Task brief: All lines holding the word "import" are to be copied from the records beneath.

[Front-end code change data]
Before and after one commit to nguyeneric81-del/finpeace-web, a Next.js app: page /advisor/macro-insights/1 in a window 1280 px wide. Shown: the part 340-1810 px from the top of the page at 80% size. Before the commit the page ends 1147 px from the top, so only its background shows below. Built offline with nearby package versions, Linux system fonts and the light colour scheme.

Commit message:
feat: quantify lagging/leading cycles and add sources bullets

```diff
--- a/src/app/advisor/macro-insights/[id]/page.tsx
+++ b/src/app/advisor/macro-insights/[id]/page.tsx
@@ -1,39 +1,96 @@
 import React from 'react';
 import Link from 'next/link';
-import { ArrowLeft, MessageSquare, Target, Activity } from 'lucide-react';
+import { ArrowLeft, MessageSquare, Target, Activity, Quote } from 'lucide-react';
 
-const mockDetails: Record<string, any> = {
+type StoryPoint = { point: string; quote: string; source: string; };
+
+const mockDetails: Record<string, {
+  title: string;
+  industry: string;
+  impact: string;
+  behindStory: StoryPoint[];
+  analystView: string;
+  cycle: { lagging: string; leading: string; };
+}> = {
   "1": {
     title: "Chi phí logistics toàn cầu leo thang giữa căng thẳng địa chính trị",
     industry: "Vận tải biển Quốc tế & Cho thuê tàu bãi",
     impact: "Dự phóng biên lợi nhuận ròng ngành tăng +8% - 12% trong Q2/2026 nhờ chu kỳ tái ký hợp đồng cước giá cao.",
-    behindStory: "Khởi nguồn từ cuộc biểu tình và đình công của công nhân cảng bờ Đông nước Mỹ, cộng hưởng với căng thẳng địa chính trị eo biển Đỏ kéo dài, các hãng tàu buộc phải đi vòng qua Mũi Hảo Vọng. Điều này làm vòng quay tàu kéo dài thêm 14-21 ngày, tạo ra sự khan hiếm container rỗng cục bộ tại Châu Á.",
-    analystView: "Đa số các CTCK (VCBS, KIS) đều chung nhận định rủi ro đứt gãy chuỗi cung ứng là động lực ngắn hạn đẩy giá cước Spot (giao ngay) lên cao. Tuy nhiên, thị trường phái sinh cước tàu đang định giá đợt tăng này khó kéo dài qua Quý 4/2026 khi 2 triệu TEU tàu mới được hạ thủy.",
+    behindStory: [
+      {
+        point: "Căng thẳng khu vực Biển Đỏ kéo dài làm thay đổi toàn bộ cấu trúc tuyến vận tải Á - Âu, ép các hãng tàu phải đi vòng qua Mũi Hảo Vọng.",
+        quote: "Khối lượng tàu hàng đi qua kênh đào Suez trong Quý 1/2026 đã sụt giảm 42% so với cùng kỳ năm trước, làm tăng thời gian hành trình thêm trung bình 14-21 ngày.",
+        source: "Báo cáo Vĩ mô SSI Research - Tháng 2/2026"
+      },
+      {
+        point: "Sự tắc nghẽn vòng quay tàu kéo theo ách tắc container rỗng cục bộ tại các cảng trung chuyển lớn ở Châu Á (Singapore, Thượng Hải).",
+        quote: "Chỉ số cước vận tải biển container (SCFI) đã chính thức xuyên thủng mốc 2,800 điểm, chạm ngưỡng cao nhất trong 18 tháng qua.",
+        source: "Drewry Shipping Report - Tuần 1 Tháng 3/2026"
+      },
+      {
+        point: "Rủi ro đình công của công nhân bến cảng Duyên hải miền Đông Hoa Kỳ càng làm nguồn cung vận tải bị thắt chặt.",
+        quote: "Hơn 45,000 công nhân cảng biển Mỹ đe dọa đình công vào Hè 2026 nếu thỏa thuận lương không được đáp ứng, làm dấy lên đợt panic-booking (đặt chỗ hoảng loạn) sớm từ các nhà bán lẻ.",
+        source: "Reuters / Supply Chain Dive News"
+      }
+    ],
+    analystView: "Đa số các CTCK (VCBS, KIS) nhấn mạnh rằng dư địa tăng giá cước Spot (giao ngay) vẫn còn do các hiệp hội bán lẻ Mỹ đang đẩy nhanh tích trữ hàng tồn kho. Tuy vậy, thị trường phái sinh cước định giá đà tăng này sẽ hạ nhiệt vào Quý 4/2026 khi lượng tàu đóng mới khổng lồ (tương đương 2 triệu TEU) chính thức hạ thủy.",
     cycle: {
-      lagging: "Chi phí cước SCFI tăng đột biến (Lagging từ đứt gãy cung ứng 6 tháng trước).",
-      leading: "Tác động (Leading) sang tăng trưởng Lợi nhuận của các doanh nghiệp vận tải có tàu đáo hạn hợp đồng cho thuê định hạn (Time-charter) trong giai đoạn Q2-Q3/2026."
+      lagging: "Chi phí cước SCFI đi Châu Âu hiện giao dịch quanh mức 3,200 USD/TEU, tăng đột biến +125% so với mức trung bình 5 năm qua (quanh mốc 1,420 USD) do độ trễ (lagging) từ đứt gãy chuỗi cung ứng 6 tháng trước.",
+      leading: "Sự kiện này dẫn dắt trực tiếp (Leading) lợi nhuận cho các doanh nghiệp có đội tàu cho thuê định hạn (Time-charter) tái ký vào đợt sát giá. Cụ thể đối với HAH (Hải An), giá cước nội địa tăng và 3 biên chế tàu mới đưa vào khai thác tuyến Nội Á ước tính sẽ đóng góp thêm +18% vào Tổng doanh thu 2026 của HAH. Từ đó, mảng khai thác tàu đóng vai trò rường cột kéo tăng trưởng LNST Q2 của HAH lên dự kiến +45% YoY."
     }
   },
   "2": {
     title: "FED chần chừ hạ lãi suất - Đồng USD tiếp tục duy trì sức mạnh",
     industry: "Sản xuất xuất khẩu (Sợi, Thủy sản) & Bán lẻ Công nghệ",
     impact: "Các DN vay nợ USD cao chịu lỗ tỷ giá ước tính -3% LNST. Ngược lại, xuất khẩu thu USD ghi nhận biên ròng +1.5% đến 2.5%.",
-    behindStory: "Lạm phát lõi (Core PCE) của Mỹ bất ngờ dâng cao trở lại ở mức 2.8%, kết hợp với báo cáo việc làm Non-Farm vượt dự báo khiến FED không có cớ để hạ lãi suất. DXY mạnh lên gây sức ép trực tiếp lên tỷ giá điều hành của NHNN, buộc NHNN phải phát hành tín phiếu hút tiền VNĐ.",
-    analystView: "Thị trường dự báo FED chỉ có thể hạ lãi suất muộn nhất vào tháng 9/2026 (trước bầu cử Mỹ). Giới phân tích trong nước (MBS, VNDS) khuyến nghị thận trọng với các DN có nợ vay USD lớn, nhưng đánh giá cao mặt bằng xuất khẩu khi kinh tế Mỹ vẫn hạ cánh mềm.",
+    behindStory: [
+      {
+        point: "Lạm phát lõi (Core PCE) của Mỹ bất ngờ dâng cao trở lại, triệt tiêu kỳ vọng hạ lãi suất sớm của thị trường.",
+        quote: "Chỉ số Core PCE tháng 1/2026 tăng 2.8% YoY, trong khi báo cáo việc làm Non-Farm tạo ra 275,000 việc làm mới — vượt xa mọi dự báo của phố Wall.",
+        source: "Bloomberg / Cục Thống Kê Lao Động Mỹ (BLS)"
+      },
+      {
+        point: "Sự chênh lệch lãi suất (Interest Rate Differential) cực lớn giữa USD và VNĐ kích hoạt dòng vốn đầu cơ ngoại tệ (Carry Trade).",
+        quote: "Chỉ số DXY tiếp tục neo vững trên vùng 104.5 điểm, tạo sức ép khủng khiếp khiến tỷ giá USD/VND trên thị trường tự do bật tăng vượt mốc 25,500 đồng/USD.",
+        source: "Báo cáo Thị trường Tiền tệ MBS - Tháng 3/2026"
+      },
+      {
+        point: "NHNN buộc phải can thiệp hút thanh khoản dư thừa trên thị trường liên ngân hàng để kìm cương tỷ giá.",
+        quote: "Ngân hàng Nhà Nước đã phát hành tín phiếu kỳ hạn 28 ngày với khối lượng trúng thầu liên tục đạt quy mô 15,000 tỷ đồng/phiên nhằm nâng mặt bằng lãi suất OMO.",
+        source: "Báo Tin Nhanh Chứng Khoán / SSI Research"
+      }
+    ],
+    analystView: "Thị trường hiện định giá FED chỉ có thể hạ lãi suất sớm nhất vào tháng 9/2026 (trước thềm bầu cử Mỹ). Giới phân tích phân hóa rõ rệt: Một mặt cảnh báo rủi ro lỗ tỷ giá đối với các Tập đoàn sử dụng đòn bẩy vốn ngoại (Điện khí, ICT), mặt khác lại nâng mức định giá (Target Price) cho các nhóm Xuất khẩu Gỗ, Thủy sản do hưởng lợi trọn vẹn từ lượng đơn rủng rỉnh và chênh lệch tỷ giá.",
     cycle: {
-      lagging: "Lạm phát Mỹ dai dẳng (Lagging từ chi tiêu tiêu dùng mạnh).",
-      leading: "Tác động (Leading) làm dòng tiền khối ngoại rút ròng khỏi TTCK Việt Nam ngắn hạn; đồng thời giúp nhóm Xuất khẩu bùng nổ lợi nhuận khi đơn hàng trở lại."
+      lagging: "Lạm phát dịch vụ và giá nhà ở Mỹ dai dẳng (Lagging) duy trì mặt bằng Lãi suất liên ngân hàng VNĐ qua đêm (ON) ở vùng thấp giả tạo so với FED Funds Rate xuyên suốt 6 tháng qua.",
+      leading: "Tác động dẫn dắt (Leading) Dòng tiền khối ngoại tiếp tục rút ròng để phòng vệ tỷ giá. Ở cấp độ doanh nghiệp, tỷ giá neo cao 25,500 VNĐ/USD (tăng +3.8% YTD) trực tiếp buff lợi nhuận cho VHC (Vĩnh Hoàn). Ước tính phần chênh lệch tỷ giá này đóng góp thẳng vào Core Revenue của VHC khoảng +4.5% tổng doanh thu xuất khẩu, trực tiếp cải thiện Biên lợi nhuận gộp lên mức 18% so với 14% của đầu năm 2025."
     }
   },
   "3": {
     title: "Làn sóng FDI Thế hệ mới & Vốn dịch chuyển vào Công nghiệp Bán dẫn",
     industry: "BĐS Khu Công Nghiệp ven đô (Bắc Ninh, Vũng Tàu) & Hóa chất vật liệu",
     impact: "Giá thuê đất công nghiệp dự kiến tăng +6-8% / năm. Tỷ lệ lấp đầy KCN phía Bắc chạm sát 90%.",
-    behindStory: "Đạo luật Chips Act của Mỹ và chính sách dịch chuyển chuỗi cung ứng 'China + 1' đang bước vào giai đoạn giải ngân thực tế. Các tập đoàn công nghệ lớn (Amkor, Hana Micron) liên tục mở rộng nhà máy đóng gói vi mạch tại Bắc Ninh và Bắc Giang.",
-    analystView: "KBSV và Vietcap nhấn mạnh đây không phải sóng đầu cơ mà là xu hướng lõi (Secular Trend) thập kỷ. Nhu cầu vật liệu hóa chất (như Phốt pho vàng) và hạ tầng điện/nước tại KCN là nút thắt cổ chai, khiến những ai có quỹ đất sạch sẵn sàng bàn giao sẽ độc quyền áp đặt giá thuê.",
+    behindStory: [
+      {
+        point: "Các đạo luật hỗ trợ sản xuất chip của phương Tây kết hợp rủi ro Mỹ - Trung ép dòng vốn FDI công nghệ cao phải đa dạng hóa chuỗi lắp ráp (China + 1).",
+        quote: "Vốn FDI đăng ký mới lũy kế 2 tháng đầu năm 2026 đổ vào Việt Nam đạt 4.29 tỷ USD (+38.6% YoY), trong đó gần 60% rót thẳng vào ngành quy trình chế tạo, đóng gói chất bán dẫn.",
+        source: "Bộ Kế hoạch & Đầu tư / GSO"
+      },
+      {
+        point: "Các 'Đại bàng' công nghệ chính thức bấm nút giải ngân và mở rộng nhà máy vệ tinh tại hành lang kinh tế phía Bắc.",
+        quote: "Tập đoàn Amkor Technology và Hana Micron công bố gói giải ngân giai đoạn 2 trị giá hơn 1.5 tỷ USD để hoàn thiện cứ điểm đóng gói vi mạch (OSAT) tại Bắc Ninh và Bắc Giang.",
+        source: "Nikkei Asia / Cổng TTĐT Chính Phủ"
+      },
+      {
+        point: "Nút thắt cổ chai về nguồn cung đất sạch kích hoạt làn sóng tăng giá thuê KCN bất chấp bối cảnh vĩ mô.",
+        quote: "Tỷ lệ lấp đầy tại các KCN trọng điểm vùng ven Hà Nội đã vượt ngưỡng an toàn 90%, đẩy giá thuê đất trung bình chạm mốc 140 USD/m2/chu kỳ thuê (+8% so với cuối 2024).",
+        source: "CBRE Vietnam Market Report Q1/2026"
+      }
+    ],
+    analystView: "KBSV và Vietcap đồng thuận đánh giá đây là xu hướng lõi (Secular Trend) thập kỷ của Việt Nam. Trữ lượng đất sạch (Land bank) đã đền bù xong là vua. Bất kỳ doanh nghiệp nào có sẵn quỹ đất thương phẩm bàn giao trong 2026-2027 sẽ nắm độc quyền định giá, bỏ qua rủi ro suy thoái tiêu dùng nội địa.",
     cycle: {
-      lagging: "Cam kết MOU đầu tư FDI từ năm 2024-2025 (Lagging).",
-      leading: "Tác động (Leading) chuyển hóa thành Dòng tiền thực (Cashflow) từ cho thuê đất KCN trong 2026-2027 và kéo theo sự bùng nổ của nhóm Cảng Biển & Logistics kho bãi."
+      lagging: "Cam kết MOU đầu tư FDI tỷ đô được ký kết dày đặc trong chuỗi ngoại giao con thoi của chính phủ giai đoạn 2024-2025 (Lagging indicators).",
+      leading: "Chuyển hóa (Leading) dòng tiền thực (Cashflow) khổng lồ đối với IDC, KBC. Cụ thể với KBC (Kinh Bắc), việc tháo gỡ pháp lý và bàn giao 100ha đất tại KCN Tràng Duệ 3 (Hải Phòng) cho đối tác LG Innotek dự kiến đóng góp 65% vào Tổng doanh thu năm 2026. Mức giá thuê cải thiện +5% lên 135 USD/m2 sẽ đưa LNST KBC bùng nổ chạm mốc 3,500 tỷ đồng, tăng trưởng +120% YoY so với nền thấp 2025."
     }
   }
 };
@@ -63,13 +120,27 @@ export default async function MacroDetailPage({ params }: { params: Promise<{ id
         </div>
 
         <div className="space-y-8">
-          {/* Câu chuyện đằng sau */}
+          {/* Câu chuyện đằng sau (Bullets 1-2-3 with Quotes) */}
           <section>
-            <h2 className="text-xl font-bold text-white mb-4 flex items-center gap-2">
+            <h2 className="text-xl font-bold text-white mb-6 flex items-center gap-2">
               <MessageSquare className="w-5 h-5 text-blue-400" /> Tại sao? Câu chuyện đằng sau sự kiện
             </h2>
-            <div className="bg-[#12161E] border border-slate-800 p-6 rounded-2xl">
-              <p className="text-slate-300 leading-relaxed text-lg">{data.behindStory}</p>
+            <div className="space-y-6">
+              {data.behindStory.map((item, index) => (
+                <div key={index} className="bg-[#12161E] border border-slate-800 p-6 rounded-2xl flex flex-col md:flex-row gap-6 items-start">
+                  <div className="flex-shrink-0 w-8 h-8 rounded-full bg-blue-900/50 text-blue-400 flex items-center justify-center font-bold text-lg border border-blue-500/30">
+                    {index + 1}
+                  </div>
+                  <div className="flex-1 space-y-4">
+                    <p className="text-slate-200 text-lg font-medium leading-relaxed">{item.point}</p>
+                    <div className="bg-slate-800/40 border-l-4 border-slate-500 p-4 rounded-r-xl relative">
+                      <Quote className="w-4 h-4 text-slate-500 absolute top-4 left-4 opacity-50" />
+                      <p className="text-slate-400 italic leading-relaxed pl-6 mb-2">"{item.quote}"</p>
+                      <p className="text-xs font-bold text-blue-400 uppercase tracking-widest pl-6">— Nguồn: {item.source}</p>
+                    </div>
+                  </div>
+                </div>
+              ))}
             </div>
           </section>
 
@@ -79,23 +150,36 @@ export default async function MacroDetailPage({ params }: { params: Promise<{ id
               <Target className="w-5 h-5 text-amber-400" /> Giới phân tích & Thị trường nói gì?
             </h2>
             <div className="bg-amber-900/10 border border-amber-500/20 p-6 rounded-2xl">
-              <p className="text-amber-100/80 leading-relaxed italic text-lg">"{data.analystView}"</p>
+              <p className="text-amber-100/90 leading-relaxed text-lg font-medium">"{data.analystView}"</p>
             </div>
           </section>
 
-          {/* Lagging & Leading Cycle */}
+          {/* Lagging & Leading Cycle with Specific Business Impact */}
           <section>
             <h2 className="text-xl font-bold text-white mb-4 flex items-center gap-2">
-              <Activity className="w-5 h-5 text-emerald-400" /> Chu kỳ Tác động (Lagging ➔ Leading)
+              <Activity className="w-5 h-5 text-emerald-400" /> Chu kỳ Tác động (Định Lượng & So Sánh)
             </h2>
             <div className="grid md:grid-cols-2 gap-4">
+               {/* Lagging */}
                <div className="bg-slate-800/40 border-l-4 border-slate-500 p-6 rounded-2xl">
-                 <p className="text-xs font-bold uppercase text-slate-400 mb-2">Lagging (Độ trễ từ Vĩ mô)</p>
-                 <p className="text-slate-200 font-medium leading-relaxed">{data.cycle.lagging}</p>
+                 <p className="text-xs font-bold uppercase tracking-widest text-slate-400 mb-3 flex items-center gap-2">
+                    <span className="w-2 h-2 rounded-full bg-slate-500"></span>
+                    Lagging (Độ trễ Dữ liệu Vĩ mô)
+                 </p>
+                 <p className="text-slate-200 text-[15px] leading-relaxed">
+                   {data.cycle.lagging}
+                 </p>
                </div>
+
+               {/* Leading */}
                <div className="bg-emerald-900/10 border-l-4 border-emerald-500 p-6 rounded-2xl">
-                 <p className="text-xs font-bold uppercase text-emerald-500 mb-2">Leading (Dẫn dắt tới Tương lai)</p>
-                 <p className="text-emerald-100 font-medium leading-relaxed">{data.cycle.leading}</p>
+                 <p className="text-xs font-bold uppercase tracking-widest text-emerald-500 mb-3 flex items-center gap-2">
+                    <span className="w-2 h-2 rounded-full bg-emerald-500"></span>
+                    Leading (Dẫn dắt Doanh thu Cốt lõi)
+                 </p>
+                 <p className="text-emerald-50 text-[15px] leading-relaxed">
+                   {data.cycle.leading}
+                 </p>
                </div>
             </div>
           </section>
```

Solution to the exercise:
 import React from 'react';
 import Link from 'next/link';
-import { ArrowLeft, MessageSquare, Target, Activity } from 'lucide-react';
+import { ArrowLeft, MessageSquare, Target, Activity, Quote } from 'lucide-react';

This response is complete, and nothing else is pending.